The key to recovery under capitalism must be rising profits and falling interest rates. There is no sign of the former in the US. The big US bank, JP Morgan forecasts that company earnings in 2002 will not grow at all. Morgan Stanley chief economist Stephen Roach said US corporations will continue to have difficulty raising prices. That means reduced profit margins and lower profits, which is precisely what we are seeing in the current data.

Lower profits mean lowered capital spending. We are at decades-long historic lows in capacity utilisation. Businesses do not buy products (capital spending) to increase capacity unless they see an increase in demand or a way to lower production costs for existing demand.

But the economic and financial excesses that have built up in the US economy during the past four to five boom years are the worst in history. The last time the US economy experienced protracted weakness was from 1989 to 1993. Taking the actual credit expansion as a measure of excess, during the second half of the 1980s, total credit (private nonfinancial and financial) increased $3.4trn. In the second half of the 1990s, it expanded by more than $9trn.

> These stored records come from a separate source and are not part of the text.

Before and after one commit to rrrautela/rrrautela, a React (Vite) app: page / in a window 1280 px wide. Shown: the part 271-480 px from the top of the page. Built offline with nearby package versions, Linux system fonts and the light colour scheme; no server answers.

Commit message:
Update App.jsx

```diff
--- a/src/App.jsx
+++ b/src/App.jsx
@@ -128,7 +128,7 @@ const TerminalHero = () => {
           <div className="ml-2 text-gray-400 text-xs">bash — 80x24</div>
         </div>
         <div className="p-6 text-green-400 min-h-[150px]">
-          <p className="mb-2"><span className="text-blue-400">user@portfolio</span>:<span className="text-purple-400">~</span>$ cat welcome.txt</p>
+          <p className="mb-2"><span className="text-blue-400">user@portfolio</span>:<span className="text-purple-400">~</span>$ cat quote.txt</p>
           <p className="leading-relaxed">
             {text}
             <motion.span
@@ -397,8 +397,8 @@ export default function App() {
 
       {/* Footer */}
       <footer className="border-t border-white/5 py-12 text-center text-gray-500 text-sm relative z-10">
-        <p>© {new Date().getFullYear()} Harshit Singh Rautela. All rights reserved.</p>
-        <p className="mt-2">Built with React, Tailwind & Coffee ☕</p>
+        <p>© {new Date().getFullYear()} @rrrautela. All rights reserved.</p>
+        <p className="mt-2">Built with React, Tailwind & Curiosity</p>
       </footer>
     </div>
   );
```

As one economist, Kurt Richenbacker put it: "this is a virtual Pandora's box of interrelated and interdependent bubbles, and the one thing that is keeping all these bubbles afloat is the illusion of an imminent V-shaped recovery and blind faith in the magic of Mr. Greenspan. Who or which demand component could possibly lead the predicted US economic recovery? Rising capital spending by debt-laden corporations confronted with collapsing profits? Or higher spending by the debt-laden consumer confronted with huge wealth losses in the stock market, rising employment and stagnating or shrinking disposable income? One thing is beyond any doubt: the V-shaped US economic recovery is impossible."